• _Aim of the task_
A faithful copy of the data is the goal; set it down exactly, without the images.

(Raw data Opens)

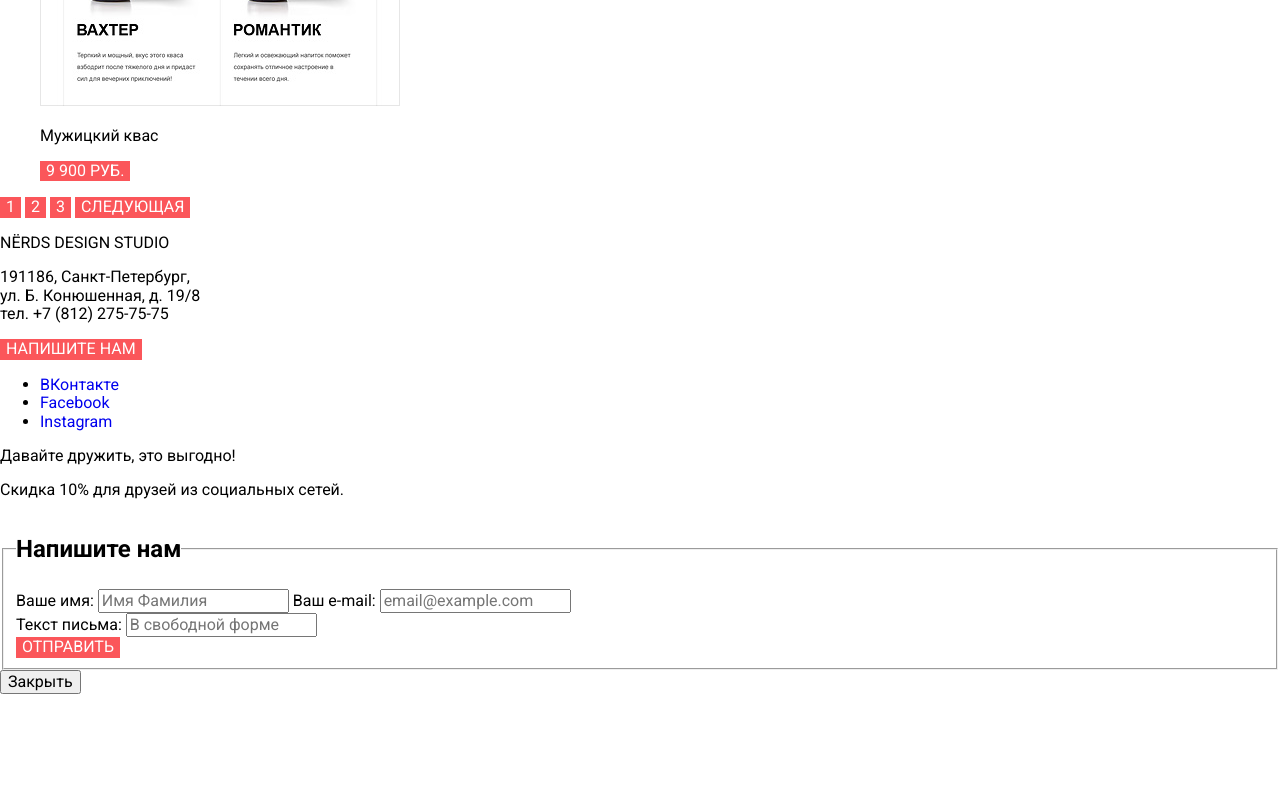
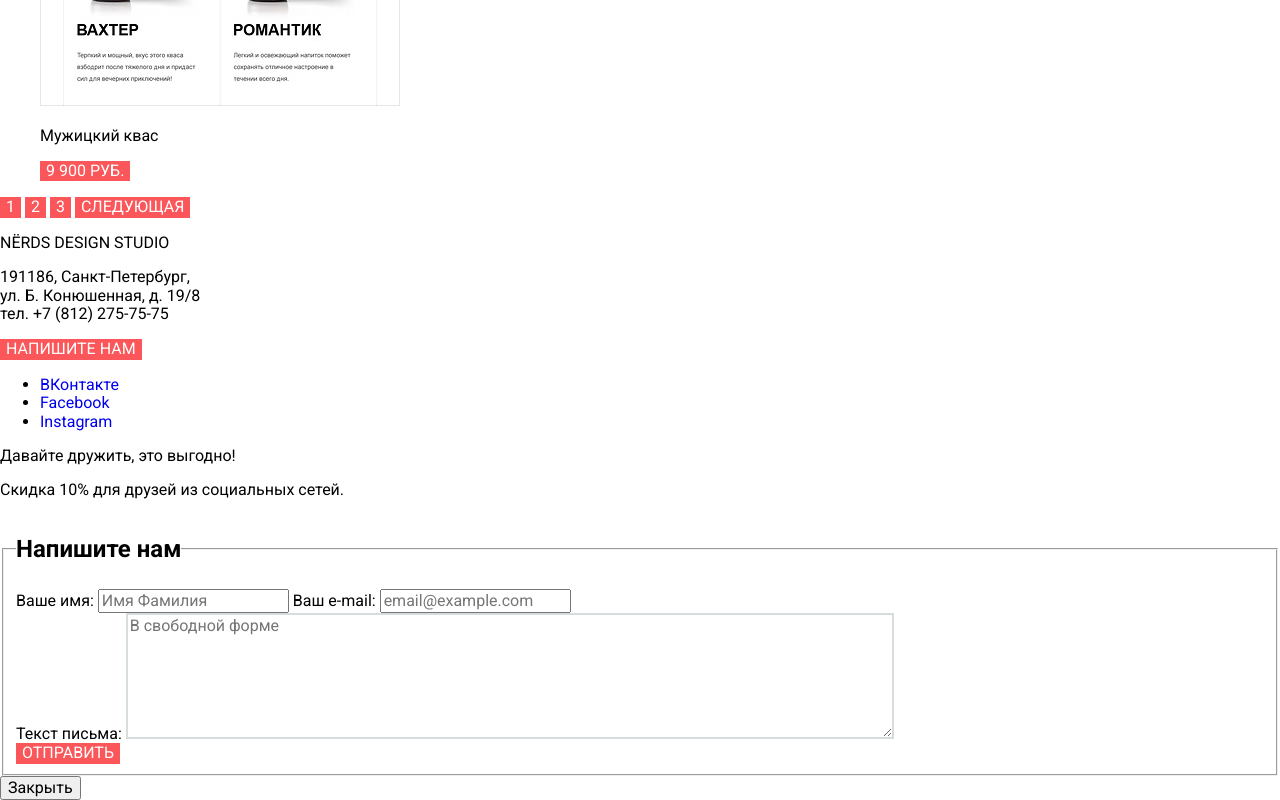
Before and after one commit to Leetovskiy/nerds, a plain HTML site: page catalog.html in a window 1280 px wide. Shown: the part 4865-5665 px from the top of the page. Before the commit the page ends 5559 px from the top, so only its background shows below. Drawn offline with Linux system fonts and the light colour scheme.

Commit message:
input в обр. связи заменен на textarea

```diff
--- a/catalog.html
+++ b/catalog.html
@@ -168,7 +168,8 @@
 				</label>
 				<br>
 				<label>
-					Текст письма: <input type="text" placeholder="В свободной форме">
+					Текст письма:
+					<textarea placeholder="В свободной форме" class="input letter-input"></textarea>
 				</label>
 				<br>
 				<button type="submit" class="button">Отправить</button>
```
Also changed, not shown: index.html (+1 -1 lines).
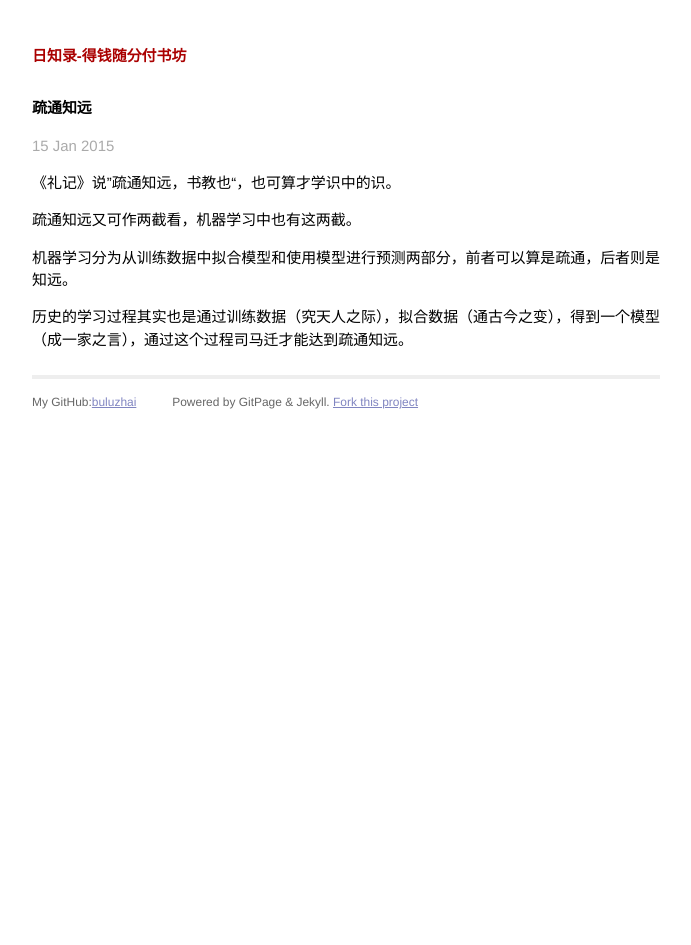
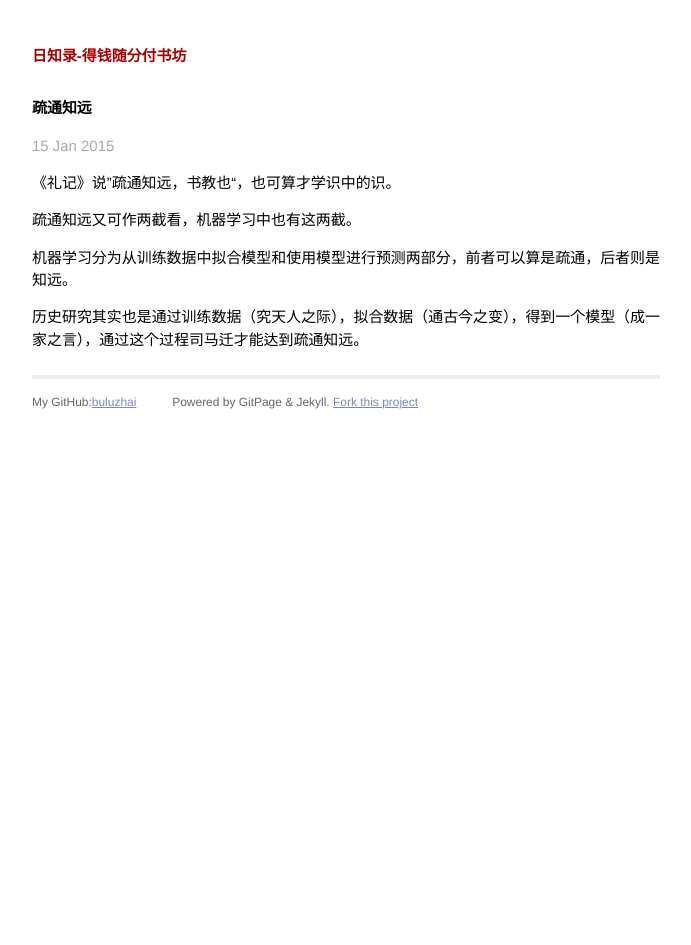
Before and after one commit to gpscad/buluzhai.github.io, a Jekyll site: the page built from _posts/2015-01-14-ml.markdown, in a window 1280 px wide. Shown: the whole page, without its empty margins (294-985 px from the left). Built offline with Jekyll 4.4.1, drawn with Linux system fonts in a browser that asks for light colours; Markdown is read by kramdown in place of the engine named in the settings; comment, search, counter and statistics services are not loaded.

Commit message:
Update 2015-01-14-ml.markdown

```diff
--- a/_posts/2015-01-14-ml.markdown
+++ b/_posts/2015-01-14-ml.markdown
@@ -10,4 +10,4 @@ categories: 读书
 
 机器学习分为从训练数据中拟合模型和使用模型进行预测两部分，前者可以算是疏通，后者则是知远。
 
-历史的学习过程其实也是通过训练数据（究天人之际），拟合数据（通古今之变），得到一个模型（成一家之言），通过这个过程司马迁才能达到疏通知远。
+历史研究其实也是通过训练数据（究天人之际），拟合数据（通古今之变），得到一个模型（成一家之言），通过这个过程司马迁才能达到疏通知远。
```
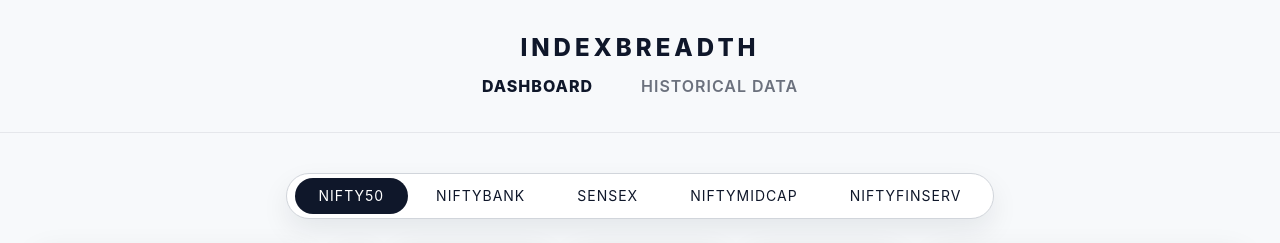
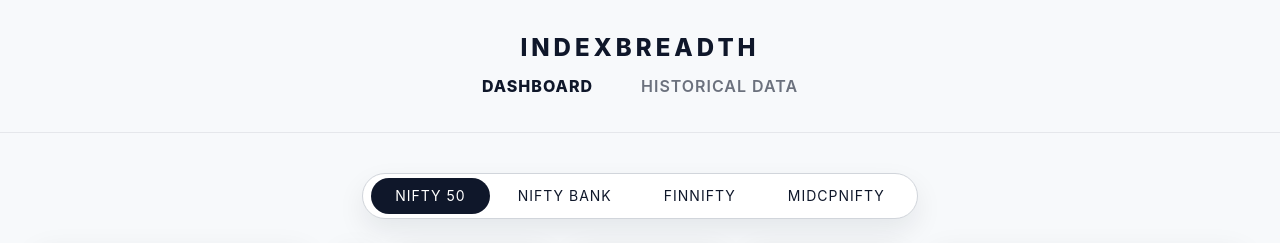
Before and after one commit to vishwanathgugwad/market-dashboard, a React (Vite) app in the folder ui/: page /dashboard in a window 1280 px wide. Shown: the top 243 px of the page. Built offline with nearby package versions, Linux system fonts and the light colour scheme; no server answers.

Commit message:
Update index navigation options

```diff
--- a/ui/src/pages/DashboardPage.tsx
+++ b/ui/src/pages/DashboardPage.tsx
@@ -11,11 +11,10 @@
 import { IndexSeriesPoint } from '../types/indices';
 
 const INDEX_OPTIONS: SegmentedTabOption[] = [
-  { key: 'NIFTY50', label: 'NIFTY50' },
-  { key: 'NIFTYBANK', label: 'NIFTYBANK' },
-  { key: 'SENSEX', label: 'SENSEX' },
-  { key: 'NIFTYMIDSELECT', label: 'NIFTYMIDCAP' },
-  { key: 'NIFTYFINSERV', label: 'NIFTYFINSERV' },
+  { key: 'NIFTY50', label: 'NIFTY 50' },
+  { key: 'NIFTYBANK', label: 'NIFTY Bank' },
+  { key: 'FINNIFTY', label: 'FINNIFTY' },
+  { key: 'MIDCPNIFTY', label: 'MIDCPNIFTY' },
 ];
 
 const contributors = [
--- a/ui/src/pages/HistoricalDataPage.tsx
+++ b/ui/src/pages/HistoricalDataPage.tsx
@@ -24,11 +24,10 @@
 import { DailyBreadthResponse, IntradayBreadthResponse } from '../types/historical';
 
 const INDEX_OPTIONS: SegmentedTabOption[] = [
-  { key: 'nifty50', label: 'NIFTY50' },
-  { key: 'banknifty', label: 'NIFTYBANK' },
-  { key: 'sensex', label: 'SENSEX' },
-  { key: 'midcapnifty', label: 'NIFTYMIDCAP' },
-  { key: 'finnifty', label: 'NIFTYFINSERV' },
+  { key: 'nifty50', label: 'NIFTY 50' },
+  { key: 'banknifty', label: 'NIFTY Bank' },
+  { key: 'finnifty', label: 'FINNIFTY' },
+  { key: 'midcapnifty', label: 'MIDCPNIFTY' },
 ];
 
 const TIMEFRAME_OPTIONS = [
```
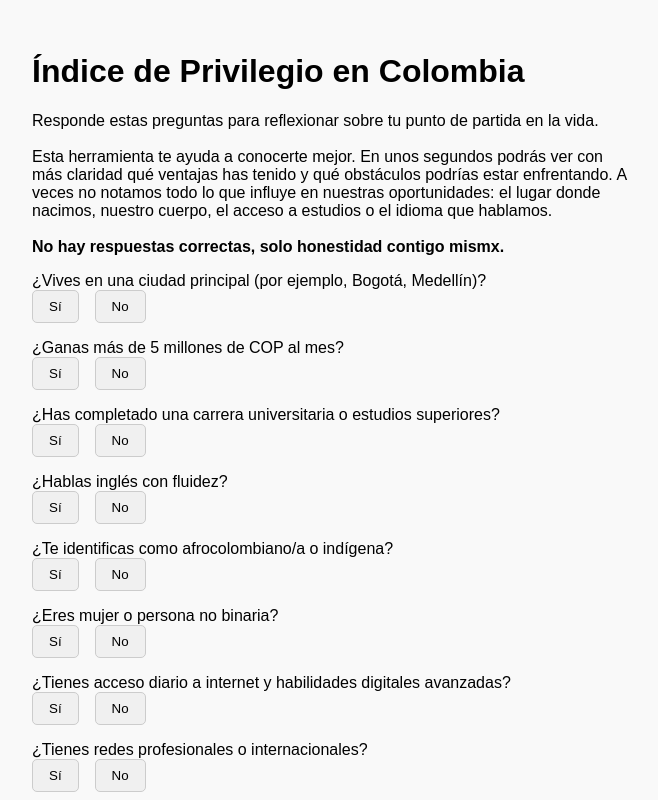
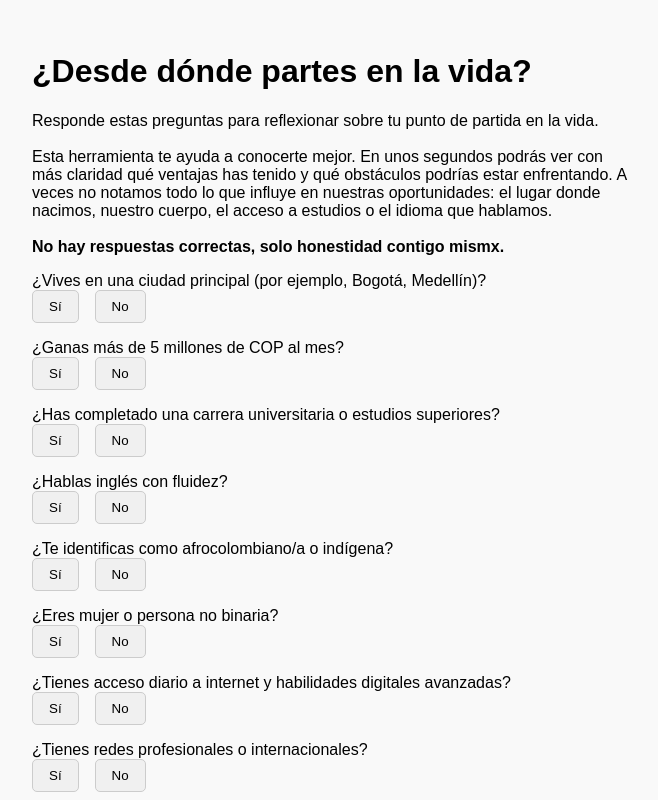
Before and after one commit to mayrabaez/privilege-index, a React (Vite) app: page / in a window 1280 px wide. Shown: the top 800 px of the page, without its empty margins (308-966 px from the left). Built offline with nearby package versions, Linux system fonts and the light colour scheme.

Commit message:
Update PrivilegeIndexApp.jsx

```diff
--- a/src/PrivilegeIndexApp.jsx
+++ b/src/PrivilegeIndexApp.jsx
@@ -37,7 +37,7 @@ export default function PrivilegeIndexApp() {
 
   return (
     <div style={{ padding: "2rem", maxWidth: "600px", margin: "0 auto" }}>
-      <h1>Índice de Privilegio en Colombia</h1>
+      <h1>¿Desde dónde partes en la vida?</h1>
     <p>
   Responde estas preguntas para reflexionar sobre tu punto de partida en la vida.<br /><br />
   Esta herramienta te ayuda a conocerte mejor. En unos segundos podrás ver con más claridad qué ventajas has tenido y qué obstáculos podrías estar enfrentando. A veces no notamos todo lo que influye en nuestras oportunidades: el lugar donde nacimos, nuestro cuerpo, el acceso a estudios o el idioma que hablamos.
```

(Raw data Closes)

• _Answer area_
Before and after one commit to Leetovskiy/nerds, a plain HTML site: page catalog.html in a window 1280 px wide. Shown: the part 4865-5665 px from the top of the page. Before the commit the page ends 5559 px from the top, so only its background shows below. Drawn offline with Linux system fonts and the light colour scheme.

Commit message:
input в обр. связи заменен на textarea

```diff
--- a/catalog.html
+++ b/catalog.html
@@ -168,7 +168,8 @@
 				</label>
 				<br>
 				<label>
-					Текст письма: <input type="text" placeholder="В свободной форме">
+					Текст письма:
+					<textarea placeholder="В свободной форме" class="input letter-input"></textarea>
 				</label>
 				<br>
 				<button type="submit" class="button">Отправить</button>
```
Also changed, not shown: index.html (+1 -1 lines).
Before and after one commit to gpscad/buluzhai.github.io, a Jekyll site: the page built from _posts/2015-01-14-ml.markdown, in a window 1280 px wide. Shown: the whole page, without its empty margins (294-985 px from the left). Built offline with Jekyll 4.4.1, drawn with Linux system fonts in a browser that asks for light colours; Markdown is read by kramdown in place of the engine named in the settings; comment, search, counter and statistics services are not loaded.

Commit message:
Update 2015-01-14-ml.markdown

```diff
--- a/_posts/2015-01-14-ml.markdown
+++ b/_posts/2015-01-14-ml.markdown
@@ -10,4 +10,4 @@ categories: 读书
 
 机器学习分为从训练数据中拟合模型和使用模型进行预测两部分，前者可以算是疏通，后者则是知远。
 
-历史的学习过程其实也是通过训练数据（究天人之际），拟合数据（通古今之变），得到一个模型（成一家之言），通过这个过程司马迁才能达到疏通知远。
+历史研究其实也是通过训练数据（究天人之际），拟合数据（通古今之变），得到一个模型（成一家之言），通过这个过程司马迁才能达到疏通知远。
```
Before and after one commit to vishwanathgugwad/market-dashboard, a React (Vite) app in the folder ui/: page /dashboard in a window 1280 px wide. Shown: the top 243 px of the page. Built offline with nearby package versions, Linux system fonts and the light colour scheme; no server answers.

Commit message:
Update index navigation options

```diff
--- a/ui/src/pages/DashboardPage.tsx
+++ b/ui/src/pages/DashboardPage.tsx
@@ -11,11 +11,10 @@
 import { IndexSeriesPoint } from '../types/indices';
 
 const INDEX_OPTIONS: SegmentedTabOption[] = [
-  { key: 'NIFTY50', label: 'NIFTY50' },
-  { key: 'NIFTYBANK', label: 'NIFTYBANK' },
-  { key: 'SENSEX', label: 'SENSEX' },
-  { key: 'NIFTYMIDSELECT', label: 'NIFTYMIDCAP' },
-  { key: 'NIFTYFINSERV', label: 'NIFTYFINSERV' },
+  { key: 'NIFTY50', label: 'NIFTY 50' },
+  { key: 'NIFTYBANK', label: 'NIFTY Bank' },
+  { key: 'FINNIFTY', label: 'FINNIFTY' },
+  { key: 'MIDCPNIFTY', label: 'MIDCPNIFTY' },
 ];
 
 const contributors = [
--- a/ui/src/pages/HistoricalDataPage.tsx
+++ b/ui/src/pages/HistoricalDataPage.tsx
@@ -24,11 +24,10 @@
 import { DailyBreadthResponse, IntradayBreadthResponse } from '../types/historical';
 
 const INDEX_OPTIONS: SegmentedTabOption[] = [
-  { key: 'nifty50', label: 'NIFTY50' },
-  { key: 'banknifty', label: 'NIFTYBANK' },
-  { key: 'sensex', label: 'SENSEX' },
-  { key: 'midcapnifty', label: 'NIFTYMIDCAP' },
-  { key: 'finnifty', label: 'NIFTYFINSERV' },
+  { key: 'nifty50', label: 'NIFTY 50' },
+  { key: 'banknifty', label: 'NIFTY Bank' },
+  { key: 'finnifty', label: 'FINNIFTY' },
+  { key: 'midcapnifty', label: 'MIDCPNIFTY' },
 ];
 
 const TIMEFRAME_OPTIONS = [
```
Before and after one commit to mayrabaez/privilege-index, a React (Vite) app: page / in a window 1280 px wide. Shown: the top 800 px of the page, without its empty margins (308-966 px from the left). Built offline with nearby package versions, Linux system fonts and the light colour scheme.

Commit message:
Update PrivilegeIndexApp.jsx

```diff
--- a/src/PrivilegeIndexApp.jsx
+++ b/src/PrivilegeIndexApp.jsx
@@ -37,7 +37,7 @@ export default function PrivilegeIndexApp() {
 
   return (
     <div style={{ padding: "2rem", maxWidth: "600px", margin: "0 auto" }}>
-      <h1>Índice de Privilegio en Colombia</h1>
+      <h1>¿Desde dónde partes en la vida?</h1>
     <p>
   Responde estas preguntas para reflexionar sobre tu punto de partida en la vida.<br /><br />
   Esta herramienta te ayuda a conocerte mejor. En unos segundos podrás ver con más claridad qué ventajas has tenido y qué obstáculos podrías estar enfrentando. A veces no notamos todo lo que influye en nuestras oportunidades: el lugar donde nacimos, nuestro cuerpo, el acceso a estudios o el idioma que hablamos.
```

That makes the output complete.